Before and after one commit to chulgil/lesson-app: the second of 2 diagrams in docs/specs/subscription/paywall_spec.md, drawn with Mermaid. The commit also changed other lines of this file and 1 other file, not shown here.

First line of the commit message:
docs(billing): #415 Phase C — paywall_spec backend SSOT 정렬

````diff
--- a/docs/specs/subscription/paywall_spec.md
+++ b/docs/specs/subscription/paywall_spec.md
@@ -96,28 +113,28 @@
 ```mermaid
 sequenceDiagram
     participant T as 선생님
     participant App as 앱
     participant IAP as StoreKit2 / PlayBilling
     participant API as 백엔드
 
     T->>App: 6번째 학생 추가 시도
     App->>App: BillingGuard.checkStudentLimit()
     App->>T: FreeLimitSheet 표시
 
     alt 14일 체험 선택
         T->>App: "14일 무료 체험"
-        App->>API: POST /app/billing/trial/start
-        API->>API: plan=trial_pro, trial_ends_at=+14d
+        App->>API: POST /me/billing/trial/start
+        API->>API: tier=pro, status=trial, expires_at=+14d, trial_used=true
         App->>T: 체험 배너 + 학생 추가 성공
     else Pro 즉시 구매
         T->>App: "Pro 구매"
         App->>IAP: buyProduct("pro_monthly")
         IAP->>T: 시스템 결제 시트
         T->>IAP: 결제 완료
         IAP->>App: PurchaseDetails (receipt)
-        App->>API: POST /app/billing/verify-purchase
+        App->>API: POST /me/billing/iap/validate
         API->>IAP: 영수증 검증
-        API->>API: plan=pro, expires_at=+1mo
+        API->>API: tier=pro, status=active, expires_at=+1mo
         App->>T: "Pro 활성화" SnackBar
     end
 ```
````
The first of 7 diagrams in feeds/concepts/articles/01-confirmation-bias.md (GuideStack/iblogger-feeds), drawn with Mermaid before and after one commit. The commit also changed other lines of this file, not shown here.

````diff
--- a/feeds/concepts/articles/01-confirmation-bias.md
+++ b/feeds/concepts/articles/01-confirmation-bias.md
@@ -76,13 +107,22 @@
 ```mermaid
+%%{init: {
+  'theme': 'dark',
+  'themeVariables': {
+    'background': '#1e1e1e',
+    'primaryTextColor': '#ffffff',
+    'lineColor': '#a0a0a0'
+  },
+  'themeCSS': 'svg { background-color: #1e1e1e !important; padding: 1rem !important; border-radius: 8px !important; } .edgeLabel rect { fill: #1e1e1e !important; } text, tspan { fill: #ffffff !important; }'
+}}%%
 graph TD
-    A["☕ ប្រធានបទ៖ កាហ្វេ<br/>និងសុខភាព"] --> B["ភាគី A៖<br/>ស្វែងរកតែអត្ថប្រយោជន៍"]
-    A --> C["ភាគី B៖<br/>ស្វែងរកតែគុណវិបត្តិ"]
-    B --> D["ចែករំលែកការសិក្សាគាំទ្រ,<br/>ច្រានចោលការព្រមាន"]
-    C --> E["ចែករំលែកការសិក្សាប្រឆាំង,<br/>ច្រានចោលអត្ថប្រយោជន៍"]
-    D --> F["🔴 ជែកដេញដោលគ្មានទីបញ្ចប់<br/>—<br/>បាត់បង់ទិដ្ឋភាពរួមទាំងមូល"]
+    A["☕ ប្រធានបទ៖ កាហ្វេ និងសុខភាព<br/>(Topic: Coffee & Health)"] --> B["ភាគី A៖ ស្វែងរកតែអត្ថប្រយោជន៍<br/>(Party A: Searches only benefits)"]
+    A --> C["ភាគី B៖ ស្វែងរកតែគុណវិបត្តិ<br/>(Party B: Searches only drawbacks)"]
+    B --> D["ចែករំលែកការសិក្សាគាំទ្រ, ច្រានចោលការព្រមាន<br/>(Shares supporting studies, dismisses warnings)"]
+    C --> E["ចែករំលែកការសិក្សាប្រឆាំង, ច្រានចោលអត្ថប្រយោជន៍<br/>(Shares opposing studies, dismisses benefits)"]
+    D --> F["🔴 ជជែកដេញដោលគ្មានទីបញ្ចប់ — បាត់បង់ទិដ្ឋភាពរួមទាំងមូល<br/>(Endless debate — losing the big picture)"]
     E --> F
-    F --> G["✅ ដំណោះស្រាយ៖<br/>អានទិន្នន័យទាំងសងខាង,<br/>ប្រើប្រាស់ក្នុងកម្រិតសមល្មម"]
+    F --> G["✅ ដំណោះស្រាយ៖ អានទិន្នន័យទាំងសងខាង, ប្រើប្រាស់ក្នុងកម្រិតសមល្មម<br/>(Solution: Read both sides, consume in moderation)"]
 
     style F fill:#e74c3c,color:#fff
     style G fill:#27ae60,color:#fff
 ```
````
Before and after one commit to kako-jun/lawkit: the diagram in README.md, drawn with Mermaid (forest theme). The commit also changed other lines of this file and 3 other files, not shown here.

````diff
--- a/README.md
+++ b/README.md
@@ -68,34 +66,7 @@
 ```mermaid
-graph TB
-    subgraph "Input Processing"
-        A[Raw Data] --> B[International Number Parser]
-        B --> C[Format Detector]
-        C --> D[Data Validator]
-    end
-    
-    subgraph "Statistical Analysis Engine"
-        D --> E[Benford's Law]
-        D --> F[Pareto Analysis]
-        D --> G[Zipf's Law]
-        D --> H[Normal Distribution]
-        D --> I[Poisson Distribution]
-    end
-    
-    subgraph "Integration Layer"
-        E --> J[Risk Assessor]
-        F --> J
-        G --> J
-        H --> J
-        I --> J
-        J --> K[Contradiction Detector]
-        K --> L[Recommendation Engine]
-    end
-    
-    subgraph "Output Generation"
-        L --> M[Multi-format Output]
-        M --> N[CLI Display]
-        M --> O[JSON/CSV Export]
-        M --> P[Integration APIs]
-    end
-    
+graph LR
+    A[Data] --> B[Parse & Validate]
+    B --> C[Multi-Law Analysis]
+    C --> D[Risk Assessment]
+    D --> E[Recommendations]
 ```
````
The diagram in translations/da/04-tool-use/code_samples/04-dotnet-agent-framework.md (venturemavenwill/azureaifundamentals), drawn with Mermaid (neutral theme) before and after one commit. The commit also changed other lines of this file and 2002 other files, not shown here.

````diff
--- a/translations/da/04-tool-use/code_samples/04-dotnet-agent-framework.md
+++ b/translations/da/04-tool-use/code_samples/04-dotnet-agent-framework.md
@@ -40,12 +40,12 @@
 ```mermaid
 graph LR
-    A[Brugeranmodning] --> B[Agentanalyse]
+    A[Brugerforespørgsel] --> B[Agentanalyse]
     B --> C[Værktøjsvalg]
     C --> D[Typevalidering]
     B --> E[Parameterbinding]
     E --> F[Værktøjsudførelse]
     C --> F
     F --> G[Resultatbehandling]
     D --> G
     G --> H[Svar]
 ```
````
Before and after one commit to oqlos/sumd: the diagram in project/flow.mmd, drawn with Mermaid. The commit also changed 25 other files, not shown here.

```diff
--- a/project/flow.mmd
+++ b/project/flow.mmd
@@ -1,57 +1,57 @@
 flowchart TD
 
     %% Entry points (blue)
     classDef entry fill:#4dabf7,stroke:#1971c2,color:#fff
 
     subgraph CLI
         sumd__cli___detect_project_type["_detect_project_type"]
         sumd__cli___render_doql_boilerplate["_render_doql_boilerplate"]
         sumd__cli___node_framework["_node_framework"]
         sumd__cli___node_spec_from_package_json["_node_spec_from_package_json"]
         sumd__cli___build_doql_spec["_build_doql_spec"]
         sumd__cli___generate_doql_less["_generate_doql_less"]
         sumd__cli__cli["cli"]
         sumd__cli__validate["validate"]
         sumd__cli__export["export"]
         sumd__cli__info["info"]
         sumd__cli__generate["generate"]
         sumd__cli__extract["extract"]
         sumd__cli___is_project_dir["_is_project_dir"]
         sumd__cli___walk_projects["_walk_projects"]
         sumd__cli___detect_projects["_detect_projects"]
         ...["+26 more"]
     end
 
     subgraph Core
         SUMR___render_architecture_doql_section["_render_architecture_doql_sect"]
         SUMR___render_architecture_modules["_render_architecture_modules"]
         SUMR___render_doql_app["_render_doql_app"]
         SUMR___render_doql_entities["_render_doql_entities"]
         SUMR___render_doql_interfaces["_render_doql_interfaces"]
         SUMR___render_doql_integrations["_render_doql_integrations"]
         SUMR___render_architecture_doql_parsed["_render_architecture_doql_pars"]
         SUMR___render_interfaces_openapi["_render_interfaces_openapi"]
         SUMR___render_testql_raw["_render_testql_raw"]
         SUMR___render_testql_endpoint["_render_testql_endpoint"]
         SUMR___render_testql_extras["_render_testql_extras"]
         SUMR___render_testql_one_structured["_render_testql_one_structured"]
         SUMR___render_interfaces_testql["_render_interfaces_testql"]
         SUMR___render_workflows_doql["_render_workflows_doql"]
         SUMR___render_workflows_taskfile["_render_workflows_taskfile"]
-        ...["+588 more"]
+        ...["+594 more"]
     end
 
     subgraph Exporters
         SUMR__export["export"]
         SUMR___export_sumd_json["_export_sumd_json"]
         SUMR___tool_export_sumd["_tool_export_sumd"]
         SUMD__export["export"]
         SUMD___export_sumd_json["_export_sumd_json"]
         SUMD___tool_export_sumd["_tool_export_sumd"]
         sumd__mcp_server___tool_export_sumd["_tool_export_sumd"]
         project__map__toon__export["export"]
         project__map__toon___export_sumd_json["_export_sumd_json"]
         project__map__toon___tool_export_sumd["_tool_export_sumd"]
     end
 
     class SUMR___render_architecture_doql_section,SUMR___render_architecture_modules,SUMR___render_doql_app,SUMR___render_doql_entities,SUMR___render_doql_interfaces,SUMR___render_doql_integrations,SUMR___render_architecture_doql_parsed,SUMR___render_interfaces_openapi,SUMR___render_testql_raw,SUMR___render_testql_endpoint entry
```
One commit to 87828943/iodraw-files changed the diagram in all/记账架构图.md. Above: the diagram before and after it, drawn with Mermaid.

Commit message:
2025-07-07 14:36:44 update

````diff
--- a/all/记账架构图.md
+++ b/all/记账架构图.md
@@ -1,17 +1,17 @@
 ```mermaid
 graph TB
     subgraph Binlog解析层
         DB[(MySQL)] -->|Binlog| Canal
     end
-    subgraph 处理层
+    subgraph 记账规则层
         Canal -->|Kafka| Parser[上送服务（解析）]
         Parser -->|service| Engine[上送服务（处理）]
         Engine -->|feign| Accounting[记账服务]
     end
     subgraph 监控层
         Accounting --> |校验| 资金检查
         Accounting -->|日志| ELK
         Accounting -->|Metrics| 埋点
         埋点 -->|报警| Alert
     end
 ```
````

+ + + + + + +

Scan the material above for lines that contain the string "tier", and copy each such line.

RESPONSE TO THIS TASK:
+        API->>API: tier=pro, status=trial, expires_at=+14d, trial_used=true
+        API->>API: tier=pro, status=active, expires_at=+1mo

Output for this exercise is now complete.